The Indian coal ministry has recieved over 316 applications for the allotment of 17 coal blocks with total estimated reserves of 8.45 billion tonnes.
Of the applications, 235 came from power companies and 38 from mining companies.
"The remaining applications are either incomplete or have been withdrawn," a government official told local media.
In December 2012, the ministry initiated the mine allocation process under the amended provisions of Mines and Mineral Development and Regulation (MMDR) Act and invited proposals from public sector undertakings (PSU).
Coal blocks on offer include Baisi, Banai, Bhalmunda, Jilga-Barpali and Pachwara South in Jharkhand; Gandbahera-Uhhenia in Madhya Pradesh; Mahajanwadi in Maharashtra; Brahamani, Chandrabila, Kundanali-Laburi, Sarapal-Nuapara and Tentuloi in Odisha; and Deocha-Pachami-Dewanganj-Harinsingha in West Bengal.
The government extended the last date for receipt of applications from 30 January 2013 to 8 February 2013 to state-owned companies, following efforts to make the allotment process more transparent.
In August 2012, the Comptroller and Auditor General (CAG) reported that the sale of coalfields without open bidding between 2004 and 2009 cost India $33bn.
As a result, both public sector enterprises and private firms paid less for the coal blocks than they might have otherwise.
"For most of these coal blocks, statutory and environmental permissions have not been given. The Prime Minister’s argument that pending change of policy to competitive bidding, allocation was necessary for the growth of GDP is eyewash. None of these coal blocks have contributed to the GDP," CAG said in a statement.

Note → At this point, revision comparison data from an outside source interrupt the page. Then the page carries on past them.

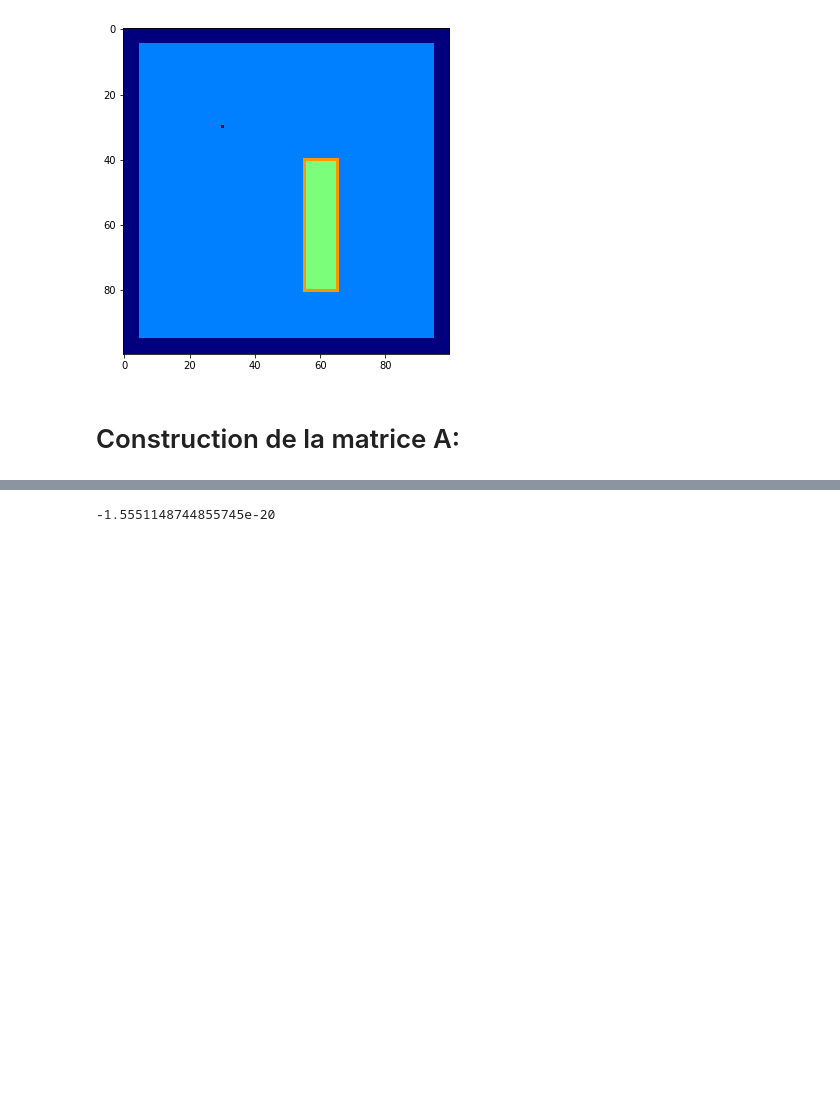
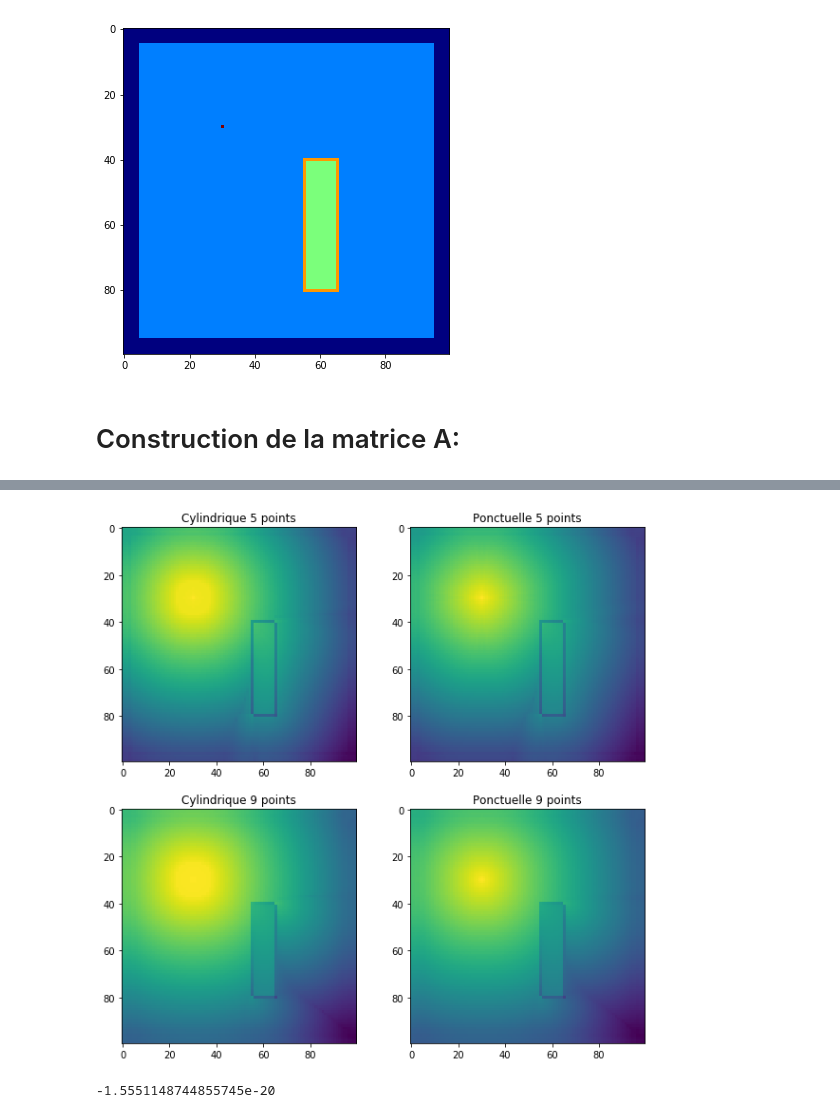
Before and after one commit to pierreluc-plt/ProjetSimulation, a Jupyter notebook: ConstructionMaillage.ipynb, the cells around one changed output, grey strips where cells are left out. Drawn from its saved outputs; the diff is of its cells as text; code cells hidden in the pictures; blank space fills up the shorter version.

```diff
--- a/ConstructionMaillage.ipynb
+++ b/ConstructionMaillage.ipynb
@@ -644,0 +646,10 @@ np.mean(Diff)
+# %%
+Cylindrique_5points=np.load("Resultats/MapSol_cylindrique_5points.npy")
+CylindriqueSB_5points=np.load("Resultats/MapSolSB_cylindrique_5points.npy")
+Cylindrique_9points=np.load("Resultats/MapSol_cylindrique_9points.npy")
+CylindriqueSB_9points=np.load("Resultats/MapSolSB_cylindrique_9points.npy")
+Ponctuelle_5points=np.load("Resultats/MapSol_ponctuelle_5points.npy")
+PonctuelleSB_5points=np.load("Resultats/MapSolSB_ponctuelle_5points.npy")
+Ponctuelle_9points=np.load("Resultats/MapSol_ponctuelle_9points.npy")
+PonctuelleSB_9points=np.load("Resultats/MapSolSB_ponctuelle_9points.npy")
+Ponctuelle_5points
@@ -645,3 +674,19 @@ np.mean(Diff)
+# %%
+##
+fig,ax= plt.subplots(2,2, figsize=(10,10))
+ax[0,0].imshow(np.transpose(np.log(abs(Cylindrique_5points))),interpolation="none")
+ax[0,0].set_title("Cylindrique 5 points")
+ax[1,0].imshow(np.transpose(np.log(abs(Cylindrique_9points))),interpolation="none")
+ax[1,0].set_title("Cylindrique 9 points")
+
+ax[0,1].imshow(np.transpose(np.log(abs(Ponctuelle_5points))),interpolation="none")
+ax[0,1].set_title("Ponctuelle 5 points")
+ax[1,1].imshow(np.transpose(np.log(abs(Ponctuelle_9points))),interpolation="none")
+ax[1,1].set_title("Ponctuelle 9 points")
+
+plt.savefig("Resultats/Comparaison")
+# %% [output]
+[figure, added]
 # %%
 fig,ax=plt.subplots(1,2,figsize=(15,5))
 ax[0].imshow(np.log(abs(MapSol)+1e-300),cmap="coolwarm",alpha=1,interpolation="none")
```
Also changed, not shown: parts of 6 cells of this notebook, 9 other files.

Image: The Indian coal ministry is allotting coal blocks specifically for captive power plants. Photo: Stephen Codrington.